"When the cardiac system is weakened by heart failure and unable to maintai...

Severe COVID-19 Might Injure the Heart

The new coronavirus may be a respiratory bug, but it's becoming clear that some severely ill patients sustain heart damage. And it may substantially raise their risk of death, doctors in China are reporting.

They found that among 416 patients hospitalized for severe COVID-19 infections, almost 20% developed damage to the heart muscle. More than half of those patients died.

...

Weight-Loss Surgery May Cut Risk of Heart Attack, Stroke

Weight-loss surgery is associated with a significantly lower risk of heart attack, stroke, heart failure and death, a new study reveals.

The study included more than 7,400 severely obese people, average age 36, in Denmark who had not suffered a heart attack or stroke. Half of the participants had weight-loss ("bariatric") surgery and half did not (the "control" group).

Over ...

U.S. Deaths From High Blood Pressure Soar, Especially in the South: Study

There's been a sharp increase in high blood pressure-related deaths in the United States, particularly in rural areas, a new study says.

Researchers analyzed data on more than 10 million U.S. deaths between 2007 and 2017 and found that death rates linked to high blood pressure (hypertension) rose 72% in rural areas and 20% in urban areas.

The increase was highest in ...

Statins Might Reduce Harms From Breast Cancer Chemo

Cholesterol-lowering statins are commonly used to help prevent heart disease. Now a new study hints that they could shield women's hearts from the harms of certain breast cancer drugs.

The study focused on women in Canada who'd been treated with either chemotherapy drugs called anthracyclines or the medication Herceptin. Though the treatments can be lifesaving, they can also damage th...

Certain Cancers Linked to Higher A-Fib Risk, Study Finds

People with a history of certain cancers have more than double the risk for the heart rhythm disorder atrial fibrillation, a new study says.

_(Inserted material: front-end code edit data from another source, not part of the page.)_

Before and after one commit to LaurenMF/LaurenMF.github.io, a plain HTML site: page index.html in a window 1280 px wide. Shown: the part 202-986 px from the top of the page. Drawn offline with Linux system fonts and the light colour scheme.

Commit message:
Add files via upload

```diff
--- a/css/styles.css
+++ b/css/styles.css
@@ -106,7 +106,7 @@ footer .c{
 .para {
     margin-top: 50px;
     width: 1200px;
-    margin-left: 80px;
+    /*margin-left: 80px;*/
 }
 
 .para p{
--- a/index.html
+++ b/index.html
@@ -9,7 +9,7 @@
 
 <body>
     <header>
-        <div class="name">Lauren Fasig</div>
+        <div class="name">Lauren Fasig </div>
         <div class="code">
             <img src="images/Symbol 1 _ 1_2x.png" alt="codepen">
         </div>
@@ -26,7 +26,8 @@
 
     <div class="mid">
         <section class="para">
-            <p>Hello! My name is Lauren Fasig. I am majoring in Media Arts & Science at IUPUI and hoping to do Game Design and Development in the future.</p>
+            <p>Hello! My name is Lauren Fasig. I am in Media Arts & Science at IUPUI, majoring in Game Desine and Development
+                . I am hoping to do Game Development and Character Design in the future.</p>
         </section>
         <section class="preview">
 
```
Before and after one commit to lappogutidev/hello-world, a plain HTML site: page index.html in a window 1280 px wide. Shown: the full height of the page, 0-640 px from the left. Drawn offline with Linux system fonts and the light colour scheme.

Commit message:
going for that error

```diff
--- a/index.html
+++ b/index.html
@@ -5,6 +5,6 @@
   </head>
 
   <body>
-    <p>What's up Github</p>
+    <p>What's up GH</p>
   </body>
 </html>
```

A-fib is a common disorder that can lead to palpitations, dizziness and fatigue. Untreated, it can cause blood clots, stroke and heart failure, and people with a-fib have five times the risk of stroke than other people.

"When we looked ...